■ Exercise objective ■
Please return the lines of the data that contain "igual".

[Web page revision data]
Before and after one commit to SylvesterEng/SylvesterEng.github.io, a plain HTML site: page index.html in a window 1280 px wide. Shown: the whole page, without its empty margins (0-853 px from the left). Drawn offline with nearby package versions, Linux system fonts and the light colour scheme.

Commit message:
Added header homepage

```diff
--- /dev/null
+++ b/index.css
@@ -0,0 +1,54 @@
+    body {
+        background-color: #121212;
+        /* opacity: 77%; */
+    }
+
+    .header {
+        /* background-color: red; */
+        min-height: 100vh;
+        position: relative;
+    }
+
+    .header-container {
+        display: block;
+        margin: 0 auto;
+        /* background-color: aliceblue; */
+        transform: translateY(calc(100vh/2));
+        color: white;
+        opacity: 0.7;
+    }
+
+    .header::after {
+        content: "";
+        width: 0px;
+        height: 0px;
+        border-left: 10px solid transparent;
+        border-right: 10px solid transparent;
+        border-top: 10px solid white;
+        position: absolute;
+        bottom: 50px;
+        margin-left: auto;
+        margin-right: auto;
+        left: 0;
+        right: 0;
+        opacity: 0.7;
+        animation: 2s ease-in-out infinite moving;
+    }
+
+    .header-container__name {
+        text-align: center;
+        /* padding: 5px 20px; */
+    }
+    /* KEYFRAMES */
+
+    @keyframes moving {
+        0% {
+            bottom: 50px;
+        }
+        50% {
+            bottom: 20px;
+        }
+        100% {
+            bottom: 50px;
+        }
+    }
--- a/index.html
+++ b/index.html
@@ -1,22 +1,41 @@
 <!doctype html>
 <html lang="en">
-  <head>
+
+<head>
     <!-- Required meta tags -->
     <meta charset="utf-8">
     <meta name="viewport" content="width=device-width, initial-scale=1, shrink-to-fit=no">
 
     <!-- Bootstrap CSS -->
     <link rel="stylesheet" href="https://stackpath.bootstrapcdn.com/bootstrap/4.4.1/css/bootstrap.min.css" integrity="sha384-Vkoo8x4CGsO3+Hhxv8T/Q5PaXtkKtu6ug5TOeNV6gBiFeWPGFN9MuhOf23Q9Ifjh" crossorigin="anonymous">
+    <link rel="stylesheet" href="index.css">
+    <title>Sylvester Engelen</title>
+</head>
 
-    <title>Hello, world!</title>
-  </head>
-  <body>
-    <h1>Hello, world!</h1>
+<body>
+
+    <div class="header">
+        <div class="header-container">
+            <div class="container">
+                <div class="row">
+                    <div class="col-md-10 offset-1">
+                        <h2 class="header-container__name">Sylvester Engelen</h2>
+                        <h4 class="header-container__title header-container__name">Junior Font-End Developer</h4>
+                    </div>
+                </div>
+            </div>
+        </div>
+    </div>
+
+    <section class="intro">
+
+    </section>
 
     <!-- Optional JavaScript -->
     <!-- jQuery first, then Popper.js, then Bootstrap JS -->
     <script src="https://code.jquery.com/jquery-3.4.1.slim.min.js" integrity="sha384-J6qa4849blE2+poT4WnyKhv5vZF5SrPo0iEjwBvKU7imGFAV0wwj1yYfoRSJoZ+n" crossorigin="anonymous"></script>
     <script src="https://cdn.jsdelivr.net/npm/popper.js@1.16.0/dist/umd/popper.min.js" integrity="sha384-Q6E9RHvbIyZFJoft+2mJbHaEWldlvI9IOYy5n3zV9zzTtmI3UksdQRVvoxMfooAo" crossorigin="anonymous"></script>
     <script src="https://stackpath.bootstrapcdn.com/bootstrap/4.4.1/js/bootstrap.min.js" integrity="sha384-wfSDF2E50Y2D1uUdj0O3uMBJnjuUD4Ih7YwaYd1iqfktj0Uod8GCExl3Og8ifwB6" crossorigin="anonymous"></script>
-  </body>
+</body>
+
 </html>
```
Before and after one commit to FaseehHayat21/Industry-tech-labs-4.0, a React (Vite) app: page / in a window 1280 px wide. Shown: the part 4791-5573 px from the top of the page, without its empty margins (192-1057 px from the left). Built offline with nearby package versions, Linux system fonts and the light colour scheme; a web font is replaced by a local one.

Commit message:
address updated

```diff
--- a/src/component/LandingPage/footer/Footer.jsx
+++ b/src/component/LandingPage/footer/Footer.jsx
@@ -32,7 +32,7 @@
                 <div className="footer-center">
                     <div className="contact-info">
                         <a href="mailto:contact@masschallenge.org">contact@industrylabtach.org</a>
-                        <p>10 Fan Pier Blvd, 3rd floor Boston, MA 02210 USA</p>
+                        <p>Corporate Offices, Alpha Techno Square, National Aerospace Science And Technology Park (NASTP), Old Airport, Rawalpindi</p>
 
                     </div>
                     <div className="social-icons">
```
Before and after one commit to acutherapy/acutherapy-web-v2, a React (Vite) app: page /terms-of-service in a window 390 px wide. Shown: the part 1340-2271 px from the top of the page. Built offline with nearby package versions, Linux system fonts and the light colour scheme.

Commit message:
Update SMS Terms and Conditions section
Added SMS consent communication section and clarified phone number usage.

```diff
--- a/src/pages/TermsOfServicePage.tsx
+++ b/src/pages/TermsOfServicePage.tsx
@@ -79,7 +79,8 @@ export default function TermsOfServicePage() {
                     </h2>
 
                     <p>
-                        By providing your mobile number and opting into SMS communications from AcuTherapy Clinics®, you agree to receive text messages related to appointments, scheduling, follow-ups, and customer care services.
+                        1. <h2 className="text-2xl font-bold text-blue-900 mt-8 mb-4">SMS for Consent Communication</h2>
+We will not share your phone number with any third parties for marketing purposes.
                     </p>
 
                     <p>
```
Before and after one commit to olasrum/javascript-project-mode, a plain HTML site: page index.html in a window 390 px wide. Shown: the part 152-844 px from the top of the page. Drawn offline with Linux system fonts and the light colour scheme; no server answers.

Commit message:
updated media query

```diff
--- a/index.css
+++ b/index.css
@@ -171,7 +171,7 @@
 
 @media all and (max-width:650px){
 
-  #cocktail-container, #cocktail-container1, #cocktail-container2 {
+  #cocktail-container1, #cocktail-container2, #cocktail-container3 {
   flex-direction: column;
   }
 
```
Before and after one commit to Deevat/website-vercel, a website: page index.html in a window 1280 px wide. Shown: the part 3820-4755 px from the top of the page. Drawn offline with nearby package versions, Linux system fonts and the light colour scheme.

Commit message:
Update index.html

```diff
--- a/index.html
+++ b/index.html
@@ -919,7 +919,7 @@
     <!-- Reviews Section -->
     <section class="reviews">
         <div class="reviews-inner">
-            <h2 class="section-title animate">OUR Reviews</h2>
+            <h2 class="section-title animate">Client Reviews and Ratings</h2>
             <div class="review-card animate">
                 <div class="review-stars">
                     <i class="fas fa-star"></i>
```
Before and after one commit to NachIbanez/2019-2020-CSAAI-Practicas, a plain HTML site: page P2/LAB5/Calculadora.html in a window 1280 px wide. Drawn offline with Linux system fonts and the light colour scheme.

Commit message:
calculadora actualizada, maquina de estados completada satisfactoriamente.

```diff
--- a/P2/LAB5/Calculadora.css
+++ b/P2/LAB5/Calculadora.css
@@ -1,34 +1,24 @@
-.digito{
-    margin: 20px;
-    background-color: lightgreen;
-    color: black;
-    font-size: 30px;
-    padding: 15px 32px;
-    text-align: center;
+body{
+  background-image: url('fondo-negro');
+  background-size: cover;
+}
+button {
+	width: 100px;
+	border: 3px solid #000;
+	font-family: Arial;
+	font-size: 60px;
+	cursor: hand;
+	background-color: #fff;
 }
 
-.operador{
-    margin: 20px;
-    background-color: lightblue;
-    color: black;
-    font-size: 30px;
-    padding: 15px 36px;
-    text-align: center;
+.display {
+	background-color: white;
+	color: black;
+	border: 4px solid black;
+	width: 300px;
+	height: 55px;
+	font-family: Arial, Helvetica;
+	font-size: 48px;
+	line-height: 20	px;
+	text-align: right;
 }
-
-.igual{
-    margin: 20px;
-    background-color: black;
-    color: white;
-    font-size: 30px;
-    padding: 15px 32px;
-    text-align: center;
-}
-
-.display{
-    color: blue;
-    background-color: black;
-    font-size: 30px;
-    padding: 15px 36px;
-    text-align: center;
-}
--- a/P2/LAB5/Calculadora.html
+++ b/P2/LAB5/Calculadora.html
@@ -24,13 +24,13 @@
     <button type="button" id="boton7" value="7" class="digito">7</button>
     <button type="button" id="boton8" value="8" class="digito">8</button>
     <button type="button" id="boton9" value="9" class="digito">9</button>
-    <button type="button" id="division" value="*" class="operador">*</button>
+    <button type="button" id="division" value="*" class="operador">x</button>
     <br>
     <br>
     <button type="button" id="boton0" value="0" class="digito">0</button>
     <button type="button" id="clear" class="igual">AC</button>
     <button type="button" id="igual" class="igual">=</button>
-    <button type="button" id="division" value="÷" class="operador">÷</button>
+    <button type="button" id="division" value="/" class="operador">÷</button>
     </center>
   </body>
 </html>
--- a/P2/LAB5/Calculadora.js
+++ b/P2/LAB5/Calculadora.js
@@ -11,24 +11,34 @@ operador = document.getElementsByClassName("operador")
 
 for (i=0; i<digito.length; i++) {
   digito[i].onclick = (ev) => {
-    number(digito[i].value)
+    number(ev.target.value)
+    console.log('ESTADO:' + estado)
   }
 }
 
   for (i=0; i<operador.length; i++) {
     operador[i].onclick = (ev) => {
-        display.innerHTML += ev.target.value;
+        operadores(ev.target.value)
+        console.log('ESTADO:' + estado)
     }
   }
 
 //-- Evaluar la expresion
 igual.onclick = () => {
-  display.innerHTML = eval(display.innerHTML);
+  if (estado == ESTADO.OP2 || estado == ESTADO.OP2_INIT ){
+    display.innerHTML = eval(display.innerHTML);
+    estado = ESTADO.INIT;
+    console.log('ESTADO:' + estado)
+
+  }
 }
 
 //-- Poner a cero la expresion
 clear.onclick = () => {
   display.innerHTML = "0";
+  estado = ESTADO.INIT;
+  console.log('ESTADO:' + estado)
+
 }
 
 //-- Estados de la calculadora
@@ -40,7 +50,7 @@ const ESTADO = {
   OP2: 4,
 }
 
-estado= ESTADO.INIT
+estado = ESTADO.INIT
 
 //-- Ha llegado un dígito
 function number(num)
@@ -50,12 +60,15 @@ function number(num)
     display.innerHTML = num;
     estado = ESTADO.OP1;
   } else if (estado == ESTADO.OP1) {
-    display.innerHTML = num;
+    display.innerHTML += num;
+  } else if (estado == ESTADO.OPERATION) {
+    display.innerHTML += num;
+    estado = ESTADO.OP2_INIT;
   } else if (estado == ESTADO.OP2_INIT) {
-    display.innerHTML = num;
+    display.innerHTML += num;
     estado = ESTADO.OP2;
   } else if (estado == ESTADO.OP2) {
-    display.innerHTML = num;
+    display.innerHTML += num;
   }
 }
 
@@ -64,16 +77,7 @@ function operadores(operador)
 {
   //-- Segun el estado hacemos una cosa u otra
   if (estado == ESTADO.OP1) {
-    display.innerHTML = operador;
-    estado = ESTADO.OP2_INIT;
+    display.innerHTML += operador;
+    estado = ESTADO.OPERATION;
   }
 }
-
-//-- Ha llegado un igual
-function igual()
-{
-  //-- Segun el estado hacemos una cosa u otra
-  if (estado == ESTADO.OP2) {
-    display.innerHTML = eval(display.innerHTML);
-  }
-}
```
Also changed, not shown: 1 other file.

■ Answer to this task ■
-.igual{
     <button type="button" id="clear" class="igual">AC</button>
     <button type="button" id="igual" class="igual">=</button>
 igual.onclick = () => {
-//-- Ha llegado un igual
-function igual()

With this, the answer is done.